But that would have resulted in a 3.1% increase for 2022/23, hammering many of these COVID-hit businesses that are still reeling from the effects of the pandemic.
In conjunction with the existing small business rates relief, Sunak said the move meant more than 90% of all retail, hospitality and leisure businesses in England would see a discount of at least half.
Business rates in these sectors have already been reduced during the 2021/22 tax year, following the rates holiday announced during the pandemic.
From April 2023, all businesses – not just in retail and hospitality – will be able to make improvements to their premises without having to pay extra business rates for 12 months.
The reforms also include a new relief for businesses that invest in green technologies, such as solar panels and heat pumps.
The British Chambers of Commerce (BCC) said Sunak’s five-point plan was “good news for many firms”.
Shevaun Haviland, director-general at the BCC, said:
“These changes will provide much-needed relief for businesses across the country, giving many firms renewed confidence to invest and grow.
“However, these changes must be the start, rather than the end point of the reforms to this broken system.”
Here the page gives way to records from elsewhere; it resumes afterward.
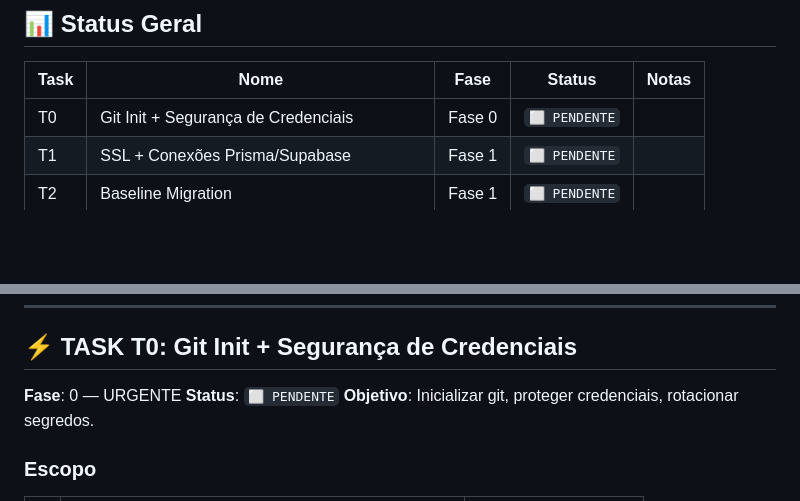
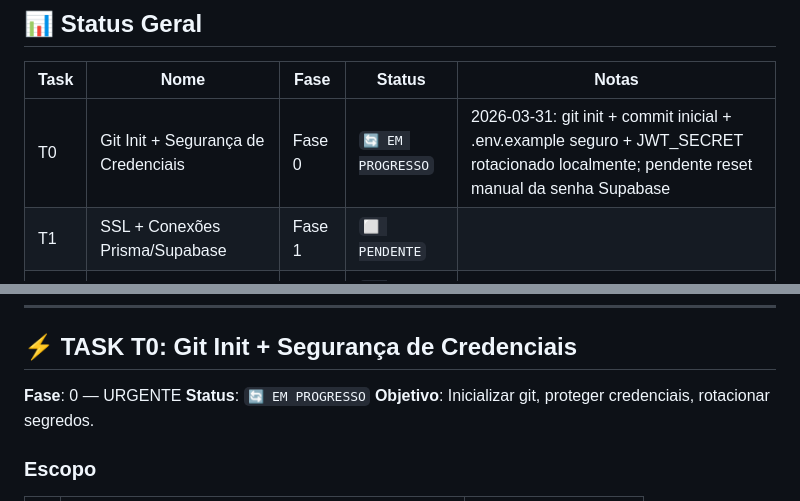
Before and after one commit to jairosouza67/99-Pai, a Markdown page: SUPABASE_EXECUTION_PLAN.md, 2 parts joined by grey strips. GitHub-like rendering; blank space fills up the shorter version.

Commit message:
docs: update T0 status and execution notes

```diff
--- a/SUPABASE_EXECUTION_PLAN.md
+++ b/SUPABASE_EXECUTION_PLAN.md
@@ -10,7 +10,7 @@
 
 | Task | Nome | Fase | Status | Notas |
 |------|------|------|--------|-------|
-| T0 | Git Init + Segurança de Credenciais | Fase 0 | `⬜ PENDENTE` | |
+| T0 | Git Init + Segurança de Credenciais | Fase 0 | `🔄 EM PROGRESSO` | 2026-03-31: git init + commit inicial + .env.example seguro + JWT_SECRET rotacionado localmente; pendente reset manual da senha Supabase |
 | T1 | SSL + Conexões Prisma/Supabase | Fase 1 | `⬜ PENDENTE` | |
 | T2 | Baseline Migration | Fase 1 | `⬜ PENDENTE` | |
 | T3 | Hardening main.ts (CORS, Swagger, Logger) | Fase 1 | `⬜ PENDENTE` | |
@@ -46,7 +46,7 @@
 ## ⚡ TASK T0: Git Init + Segurança de Credenciais
 
 **Fase**: 0 — URGENTE
-**Status**: `⬜ PENDENTE`
+**Status**: `🔄 EM PROGRESSO`
 **Objetivo**: Inicializar git, proteger credenciais, rotacionar segredos.
 
 ### Escopo
```
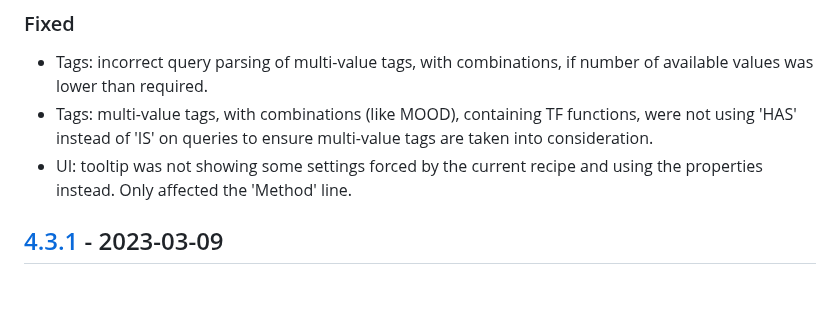
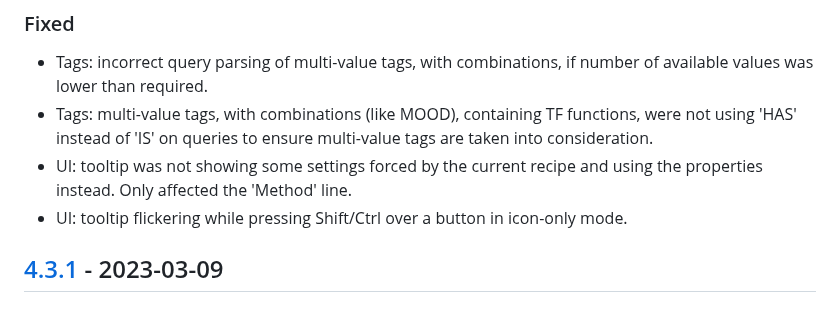
Before and after one commit to regorxxx/Search-by-Distance-SMP, a Markdown page: CHANGELOG.md, the part around the change. Rendered like a GitHub page.

Commit message:
Updated changelog.

```diff
--- a/CHANGELOG.md
+++ b/CHANGELOG.md
@@ -59,6 +59,7 @@
 - Tags: incorrect query parsing of multi-value tags, with combinations, if number of available values was lower than required.
 - Tags: multi-value tags, with combinations (like MOOD), containing TF functions, were not using 'HAS' instead of 'IS' on queries to ensure multi-value tags are taken into consideration.
 - UI: tooltip was not showing some settings forced by the current recipe and using the properties instead. Only affected the 'Method' line.
+- UI: tooltip flickering while pressing Shift/Ctrl over a button in icon-only mode.
 
 ## [4.3.1] - 2023-03-09
 ### Added
```
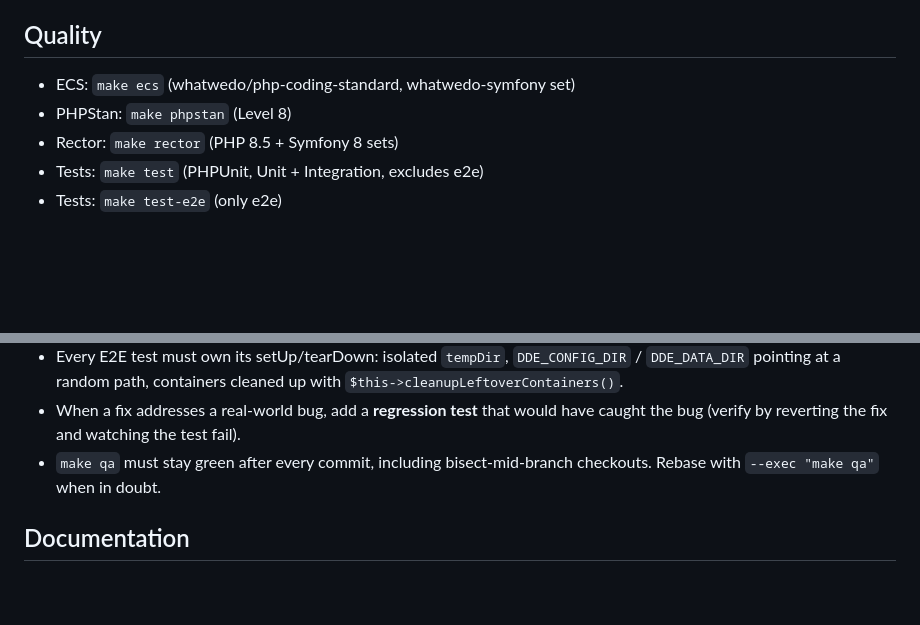
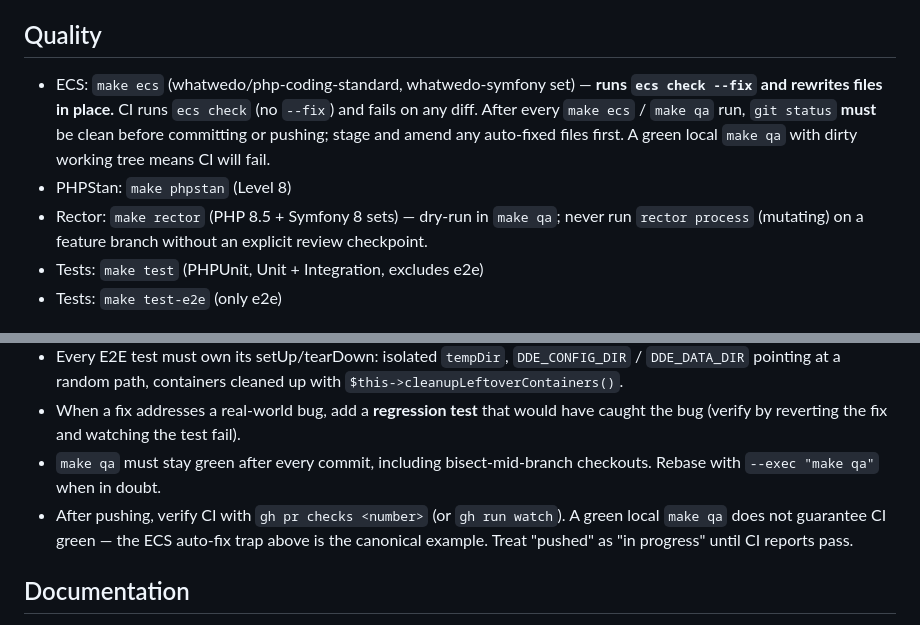
Before and after one commit to whatwedo/dde, a Markdown page: AGENTS.md, 2 parts joined by grey strips. Drawn GitHub-style; blank space fills up the shorter version.

Commit message:
docs(agents): warn that `make ecs` auto-fixes files
`make ecs` runs `ecs check --fix`, so it rewrites source files in
place. `make qa` re-uses the same target, which means a green local
QA run can still leave an unstaged diff in the working tree — and the
CI lint job (`ecs check`, no `--fix`) will then flag exactly the issue
that was silently fixed locally.

This bit PR #133 today: an out-of-order import in a test file was
auto-sorted by `make ecs`, the tree was dirty when committing, the
unfixed version was pushed, and CI rejected it.

Make the trap explicit in AGENTS.md:
- call out the `--fix` behaviour next to the ECS line,
- require `git status` to be clean after every `make qa` before
  committing/pushing,
- add a rule to verify CI with `gh pr checks` instead of trusting a
  local green run.

Also mention that `make rector` is a dry-run inside `make qa` and the
mutating `rector process` variant must not be executed unsupervised on
a feature branch.

Signed-off-by: Ueli Banholzer <ueli@whatwedo.ch>

```diff
--- a/AGENTS.md
+++ b/AGENTS.md
@@ -77,9 +77,9 @@ Based on Symfony 8, PHP 8.5, built as a single-file binary via static-php-cli.
 - YAML compose output: use `Symfony\Component\Yaml\Tag\TaggedValue` (`!override`) to force key replacement when the base file's list-form values would otherwise be merged.
 
 ## Quality
-- ECS: `make ecs` (whatwedo/php-coding-standard, whatwedo-symfony set)
+- ECS: `make ecs` (whatwedo/php-coding-standard, whatwedo-symfony set) — **runs `ecs check --fix` and rewrites files in place.** CI runs `ecs check` (no `--fix`) and fails on any diff. After every `make ecs` / `make qa` run, `git status` **must** be clean before committing or pushing; stage and amend any auto-fixed files first. A green local `make qa` with dirty working tree means CI will fail.
 - PHPStan: `make phpstan` (Level 8)
-- Rector: `make rector` (PHP 8.5 + Symfony 8 sets)
+- Rector: `make rector` (PHP 8.5 + Symfony 8 sets) — dry-run in `make qa`; never run `rector process` (mutating) on a feature branch without an explicit review checkpoint.
 - Tests: `make test` (PHPUnit, Unit + Integration, excludes e2e)
 - Tests: `make test-e2e` (only e2e)
 
@@ -95,6 +95,7 @@ Based on Symfony 8, PHP 8.5, built as a single-file binary via static-php-cli.
 - Every E2E test must own its setUp/tearDown: isolated `tempDir`, `DDE_CONFIG_DIR` / `DDE_DATA_DIR` pointing at a random path, containers cleaned up with `$this->cleanupLeftoverContainers()`.
 - When a fix addresses a real-world bug, add a **regression test** that would have caught the bug (verify by reverting the fix and watching the test fail).
 - `make qa` must stay green after every commit, including bisect-mid-branch checkouts. Rebase with `--exec "make qa"` when in doubt.
+- After pushing, verify CI with `gh pr checks <number>` (or `gh run watch`). A green local `make qa` does not guarantee CI green — the ECS auto-fix trap above is the canonical example. Treat "pushed" as "in progress" until CI reports pass.
 
 ## Documentation
 **All committed Markdown (under `docs/`, `skills/`, `README.md`, `CHANGELOG.md`, `AGENTS.md`) is written in English.** The project is distributed publicly and consumed by an English-speaking audience; keep the docs consistent.
```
Extension for temporary £1m annual investment allowance
The temporary increase to the annual investment allowance has been extended by 15 months, just eight weeks before it was due to expire.
The allowance offers 100% tax relief on qualifying plant and machinery up to a specified annual limit.
In 2019, the allowance was increased from £200,000 to £1 million – a rise that was scheduled to come to an end on 31 December 2021.
Chancellor Rishi Sunak has now extended the higher rate until 31 March 2023, when the UK’s main rate of corporation tax increases from 19% to 25%.
Speaking in his Autumn Budget 2021, Sunak said:
“Now is not the time to remove tax breaks on investment.
“So I can confirm that the £1m annual investment allowance will not end in December  as planned, it will be extended all the way to  March 2023.”
The extension marks victory for the Association of Tax Technicians (ATT), which had previously campaigned for an extension to the allowance.
The ATT successfully lobbied for an extension last year, citing many firms had not been in a position to utilise the allowance in a way they otherwise might have done due to the pandemic.
The group said the latest extension “is good news for businesses whose annual capital spending exceeds £200,000, particularly if their profits are charged to income tax rather than corporation tax”.
But it wants the Treasury to resolve transitional provisions in order to help small businesses.
Jon Stride, co-chair of ATT’s technical steering group, said:
“More than 95% of UK businesses incur qualifying capital expenditure of less than £200,000 each year.
“The temporary limit of £1m could never benefit these businesses – but the transition back from £1m to £200,000 in 2023 could actively disadvantage them.
“We hope that the Government will take the opportunity in the forthcoming Finance Bill to introduce a simplification measure.”